Readers, though, of British thriller writer Lee Child’s novels may quarrel with the selection of the diminutive Cruise for the role belonging to a physically imposing person tall enough to be an NBA player. “Jack Reacher” may be a reach, at least with respect to the protagonist’s stature, but not for the end result of the gritty, emotionless realism that Cruise delivers with skillful intensity.
Cruise’s Jack Reacher, the film’s titular character, is an old-school operative, fascinating for his ability to live off the grid. He’s a drifter who only travels by bus and doesn’t have a cell phone or credit cards. Having served in the U.S. Army with distinction as a military policeman, Reacher is now a loner who would prefer to forget about his past experiences, including his service during the Iraq War.
But the past rears its ugly head when former military sniper James Barr (Joseph Sikora) is the apparent shooter who picks off five people strolling along the riverfront walk outside of Pittsburgh’s baseball stadium. When the shooter is arrested, based on a trail of evidence that seems all-too-convenient, his first request is scrawled on a piece of paper: “Get Jack Reacher.”
The mysterious Reacher, already a legendary figure, is not one who can be found. Oddly enough, when he is needed, Reacher materializes as if summoned during a séance. The drifter has a history with the alleged shooter, but it’s not a favorable one. The case against the prime suspect looks to be solid, right down to the fingerprint obtained from a quarter deposited in a parking meter at the crime scene.

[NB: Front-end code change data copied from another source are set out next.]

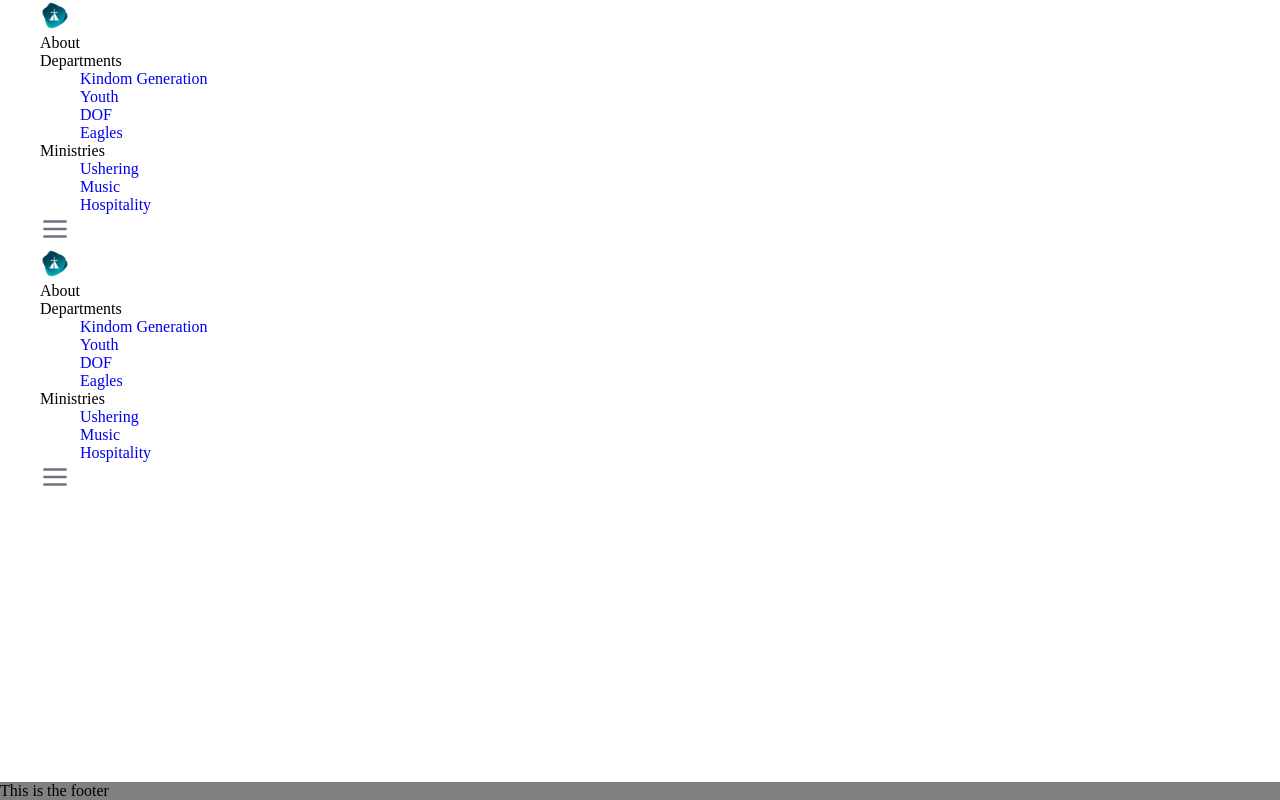
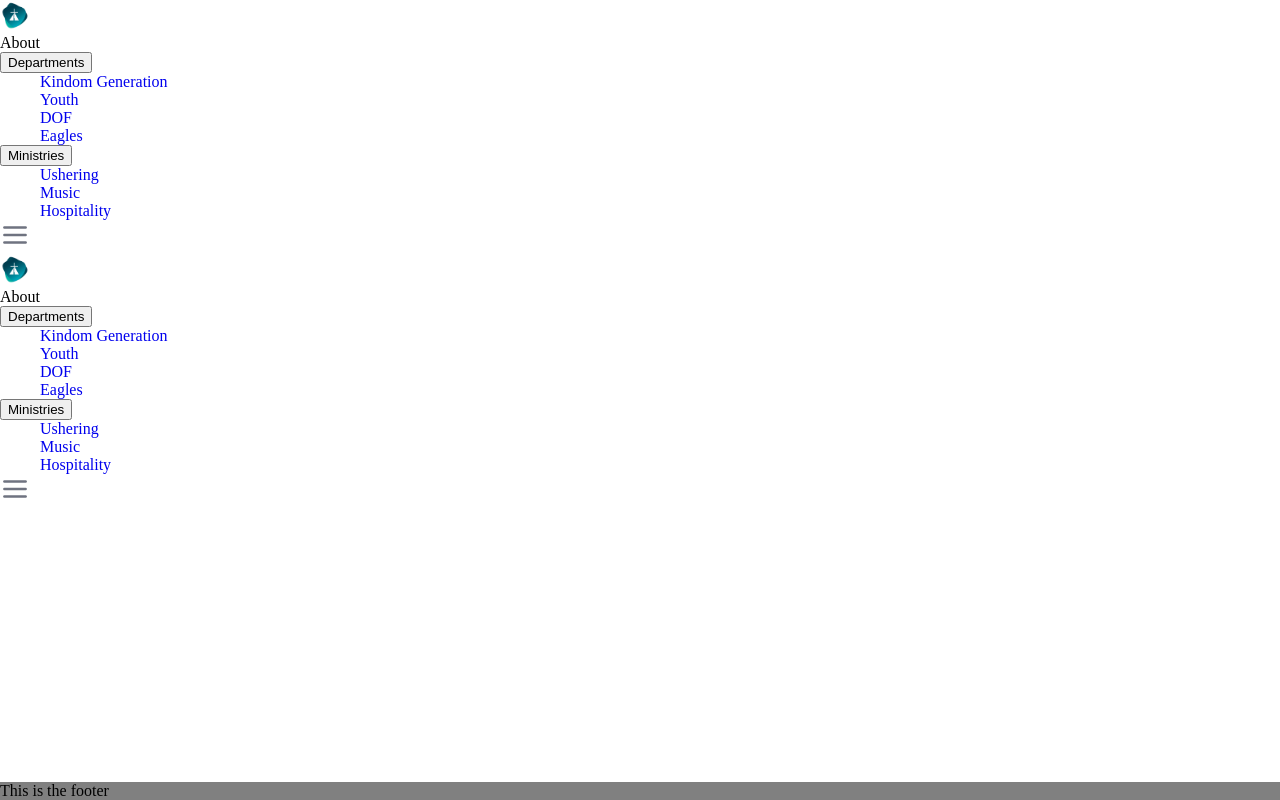
Before and after one commit to kimutai-codes/deli-blog, a Next.js app: page /components/navBar in a window 1280 px wide. Built offline with nearby package versions, Linux system fonts and the light colour scheme.

Commit message:
decoupled

```diff
--- a/pages/components/navBar.js
+++ b/pages/components/navBar.js
@@ -19,9 +19,7 @@ const Navbar = () => {
 		<div className='navbar-div'>
 			{/* TODO the first list items will be buttons and the second will only show when the first is clicked */}
 			{/* how to select second item in css */}
-			<ul className='navbar'>
-				<li>
-					<Link href='/'>
+			<Link href='/' className='logo'>
 				<a>
 					<Image
 						src='/logo.png'
@@ -31,16 +29,17 @@ const Navbar = () => {
 					/>
 				</a>
 			</Link>
-				</li>
 
-				<li>About</li>
+			<div>About</div>
 
 			{/* btn for departnmets */}
-				<li
+			<div>
+				<button
 					className={`departments btn ${dropDown ? 'dropped' : ''}`}
 					onClick={dropClick}
 				>
 					Departments
+				</button>
 				<ul>
 					<li>
 						<Link href='/kingdom-generation'>
@@ -63,14 +62,16 @@ const Navbar = () => {
 						</Link>
 					</li>
 				</ul>
-				</li>
+			</div>
 
 			{/* another btn for ministries */}
-				<li
+			<div>
+				<button
 					className={`ministries btn ${minDrop ? 'mindropped' : ''}`}
 					onClick={dropMin}
 				>
 					Ministries
+				</button>
 				<ul>
 					<li>
 						<Link href='/Ushering'>
@@ -88,17 +89,16 @@ const Navbar = () => {
 						</Link>
 					</li>
 				</ul>
-				</li>
+			</div>
 			{/* hambugger menu */}
-				<li className='menu'>
+			<div>
 				<Image
 					src='/hamburger-menu-svgrepo-com.svg'
 					alt='logo'
 					width='30px'
 					height='30px'
 				/>
-				</li>
-			</ul>
+			</div>
 			<style jsx>{``}</style>
 		</div>
 	);
--- a/styles/try.css
+++ b/styles/try.css
@@ -2,7 +2,7 @@
 	margin: 0;
 }
 
-ul {
+li {
 	list-style-type: none;
 }
 
```
Lines whose indentation alone changed are shown as unchanged.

Brilliant in math, logic and the power of deductive reasoning, Reacher sets out on an investigative search to solve the case, regardless of where the evidence points to guilt or innocence. The suspect is represented by Helen Rodin (Rosamund Pike), an able big-firm lawyer who just happens to be the daughter of District Attorney Rodin (Richard Jenkins).

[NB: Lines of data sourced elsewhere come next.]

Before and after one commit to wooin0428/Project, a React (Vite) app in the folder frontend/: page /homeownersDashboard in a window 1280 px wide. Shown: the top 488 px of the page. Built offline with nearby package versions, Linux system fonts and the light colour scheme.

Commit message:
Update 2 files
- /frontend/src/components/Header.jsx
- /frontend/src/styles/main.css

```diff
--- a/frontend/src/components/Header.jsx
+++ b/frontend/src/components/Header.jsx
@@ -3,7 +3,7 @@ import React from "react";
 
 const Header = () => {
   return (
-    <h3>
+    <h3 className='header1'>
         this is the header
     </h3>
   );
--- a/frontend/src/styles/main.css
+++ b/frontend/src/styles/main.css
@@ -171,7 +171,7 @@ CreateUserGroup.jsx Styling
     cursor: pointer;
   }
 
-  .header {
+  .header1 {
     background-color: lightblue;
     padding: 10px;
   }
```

Thus, the case is complicated by the personal and professional conflicts between the DA and the defense attorney. Add to the mix Detective Emerson’s (David Oyelowo) lack of enthusiasm for Reacher’s involvement.Always a step ahead of everyone else, Reacher advises Helen to find out more about each of the victims. He’s also puzzled that an expert sniper needed six shots to kill the five so-called random victims.

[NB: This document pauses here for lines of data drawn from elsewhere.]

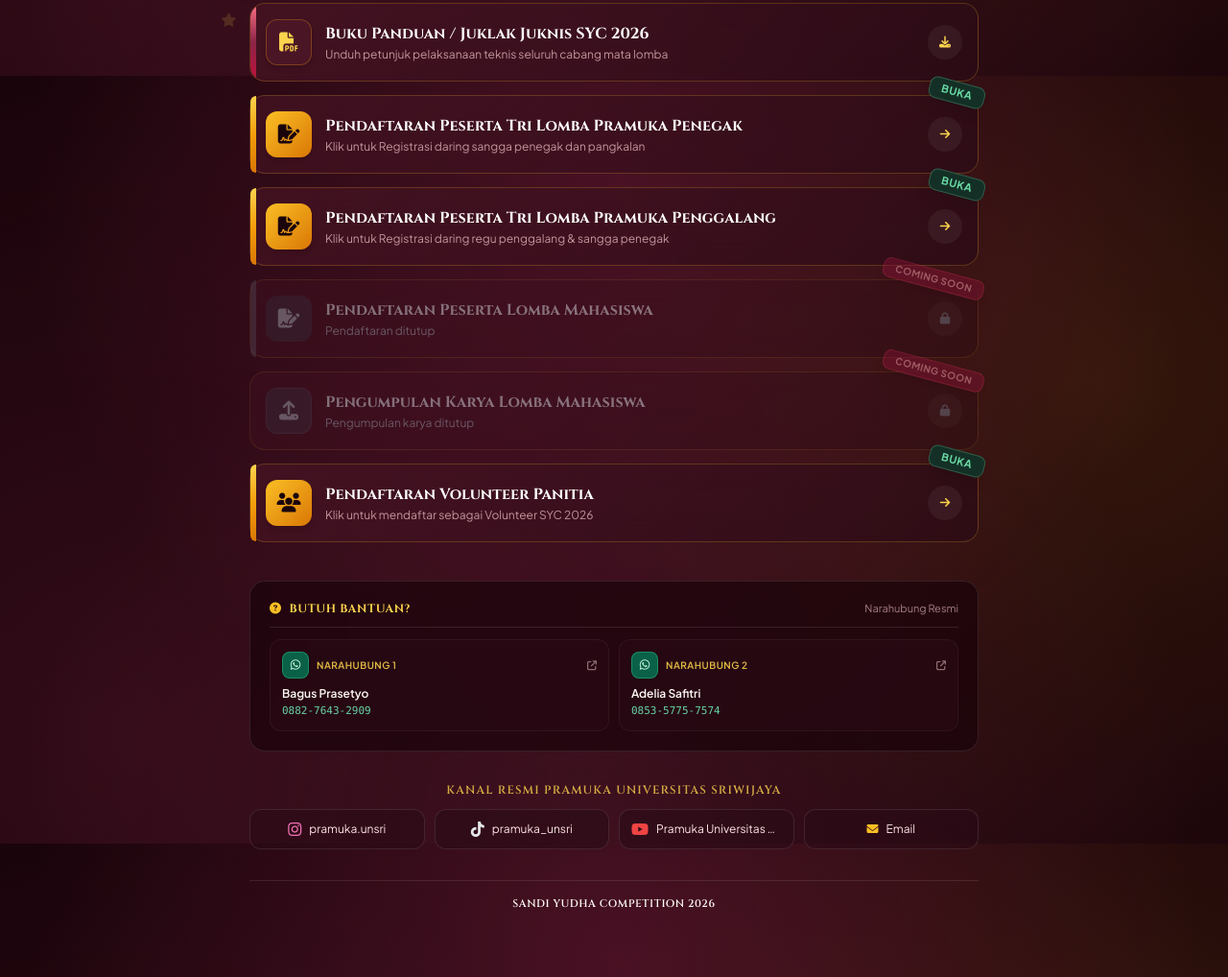
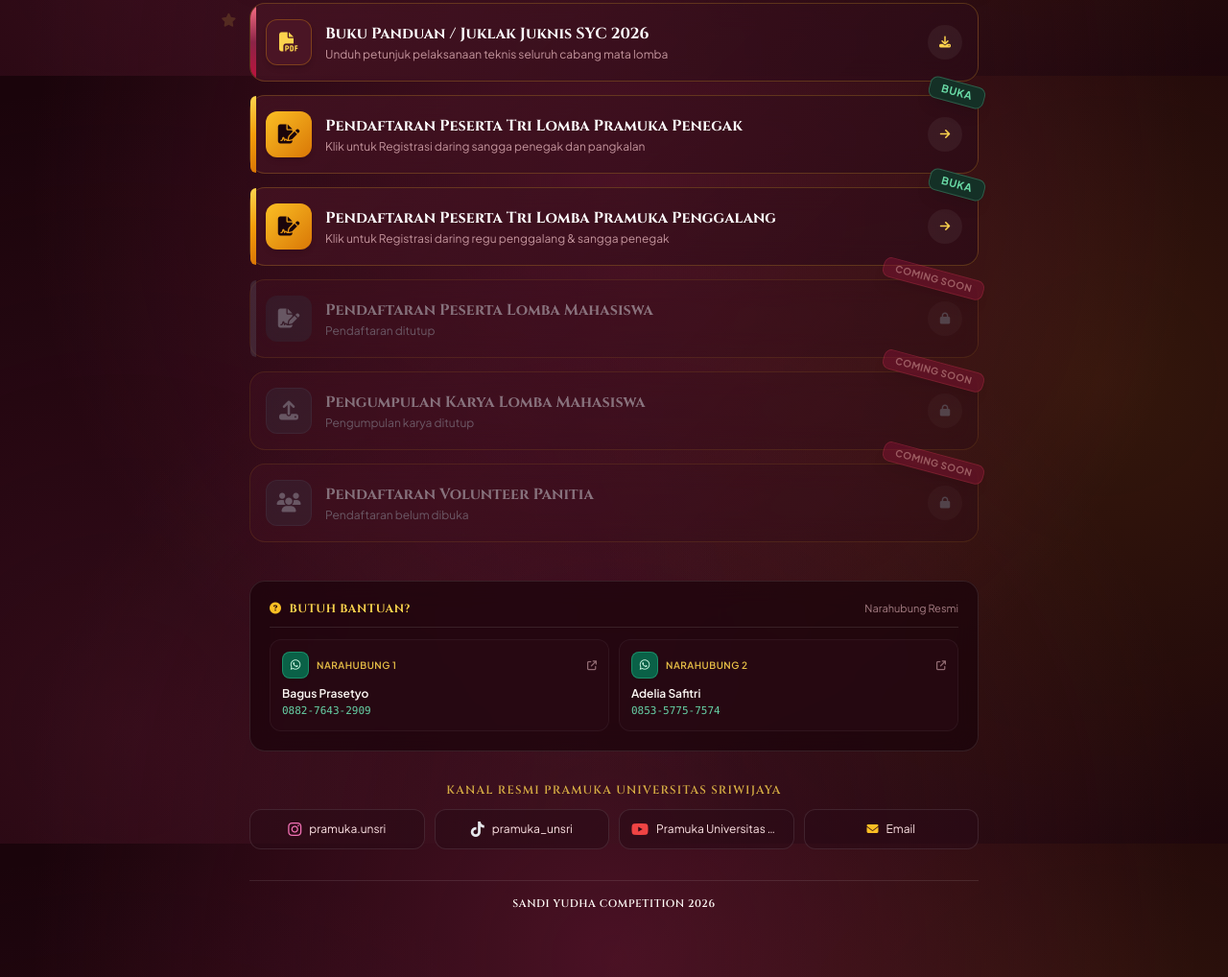
Before and after one commit to ZakaaGregeddd/SYC-LinkPortal, a website: page index.html in a window 1280 px wide. Shown: the part 721-1739 px from the top of the page at 96% size. Drawn offline with nearby package versions, Linux system fonts and the light colour scheme; files whose address does not match are found by name; a web font is replaced by a local one.

Commit message:
chore: non active volunter

```diff
--- a/index.html
+++ b/index.html
@@ -330,37 +330,32 @@
                     </div>
                 </a>
 
-                <a class="link-card block group relative rounded-2xl glass-maroon p-4 transition-all duration-300 hover:-translate-y-1 hover:shadow-glow-gold animate-fade-in"
-                    data-category="daftar" href="./volunteer.html" style="display: block;">
-                    <div
-                        class="absolute left-0 top-0 bottom-0 w-1.5 bg-gradient-to-b from-amber-300 via-gold-500 to-amber-600 rounded-l-2xl">
-                    </div>
-                    <div class="absolute -top-3 -right-2 z-20 animate-float">
-                        <div class="rotate-[15deg] px-3 py-0.5 rounded-lg text-[11px] font-bold bg-[#143026] text-[#69d9a5] border border-[#2e5e4a] uppercase tracking-wider shadow-lg">
-                            BUKA
+                <a class="link-card block relative rounded-2xl glass-maroon p-4 animate-fade-in opacity-50 cursor-not-allowed"
+                    data-category="daftar" href="javascript:void(0)" style="display: block;">
+                    <div class="absolute -top-3 -right-2 z-20">
+                        <div class="rotate-[15deg] px-3 py-0.5 rounded-lg text-[10px] font-bold bg-rose-900/90 text-rose-300 border border-rose-500/50 uppercase tracking-wider shadow-lg">
+                            COMING SOON
                         </div>
                     </div>
                     <div class="flex items-center justify-between gap-3.5">
-                        <div
-                            class="w-12 h-12 rounded-xl bg-gradient-to-br from-gold-400 to-amber-600 text-maroon-950 flex items-center justify-center text-xl shadow-md shrink-0 group-hover:scale-105 transition-transform">
+                        <div class="w-12 h-12 rounded-xl bg-gray-700/50 border border-gray-500/30 text-gray-400 flex items-center justify-center text-xl shrink-0">
                             <i class="fa-solid fa-users"></i>
                         </div>
                         <div class="flex-1 min-w-0">
                             <div class="flex items-center gap-2 mb-0.5">
-                                <span
-                                    class="font-cinzel font-bold text-sm md:text-base text-white group-hover:text-gold-300 transition-colors">
+                                <span class="font-cinzel font-bold text-sm md:text-base text-gray-300">
                                     Pendaftaran Volunteer Panitia
                                 </span>
                             </div>
-                            <p class="text-xs text-rose-200/70 truncate">Klik untuk mendaftar sebagai Volunteer SYC 2026</p>
+                            <p class="text-xs text-gray-400 truncate">Pendaftaran belum dibuka</p>
                         </div>
-                        <div
-                            class="w-9 h-9 rounded-full bg-white/5 group-hover:bg-gold-500 group-hover:text-maroon-950 text-gold-300 flex items-center justify-center transition-all shrink-0">
-                            <i
-                                class="fa-solid fa-arrow-right text-xs group-hover:translate-x-0.5 transition-transform"></i>
+                        <div class="w-9 h-9 rounded-full bg-white/5 text-gray-500 flex items-center justify-center shrink-0">
+                            <i class="fa-solid fa-lock text-xs"></i>
                         </div>
                     </div>
                 </a>
+
+
 
                 <!--
                 <a class="link-card block group relative overflow-hidden rounded-2xl glass-maroon p-4 transition-all duration-300 hover:-translate-y-1 hover:shadow-glow-gold animate-fade-in"
```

As Reacher starts turning over rocks, suspicious characters just happen to show up in strange circumstances. Shadowy figures are increasingly nervous that Reacher’s probing will uncover some problematic facts. A misunderstanding with a pretty girl (Alexia Fast) causes five guys to challenge Reacher to a fight outside a bar. Not a good move, since the ex-Army cop dispatches these guys with relative ease.
Of course, this won’t be the last time that Reacher is required to use his impressive physical skills for some intense hand-to-hand combat with mysterious assailants. None of these encounters happens to be arbitrary confrontations with ordinary street thugs. Except to the authorities, it’s obvious that nefarious things are occurring to cover up the truth.
How come a creepy guy who looks very much like director Werner Herzog (well, actually it is him), a Russian villain with missing fingers and a glassy eye, is manipulating a bunch of trigger-happy bad guys so as to keep James Barr as the only suspect? A nice touch to stir up a great action scene is a muscle-car chase in which Reacher’s pursuit of bad guys in a borrowed vintage Chevy Chevelle careens through the concrete canyons of Pittsburgh in the dangerous high-speed spirit of “The French Connection.”
Arriving late to the party is Robert Duvall’s gun-range owner, who unknowingly has evidence of a key person on the proxy grassy knoll and becomes an ally for the final showdown at a rock quarry. Having not read Lee Child’s “One Shot,” the novel on which the storyline is based, I suspect that essential plot points are missing or distorted, causing fans of the “Jack Reacher” literary franchise a fair amount of dismay.
As a cinematic enterprise, the Christopher McQuarrie-directed “Jack Reacher” delivers the basic pleasures of an action film with enough vigilante justice, fights and car chases to satisfy the indispensable formula. And so what if Tom Cruise comes up a little short for the size of the hero? If the “Mission Impossible” days are over, “Jack Reacher” is the answer for an aging action hero’s quest to stay in the game.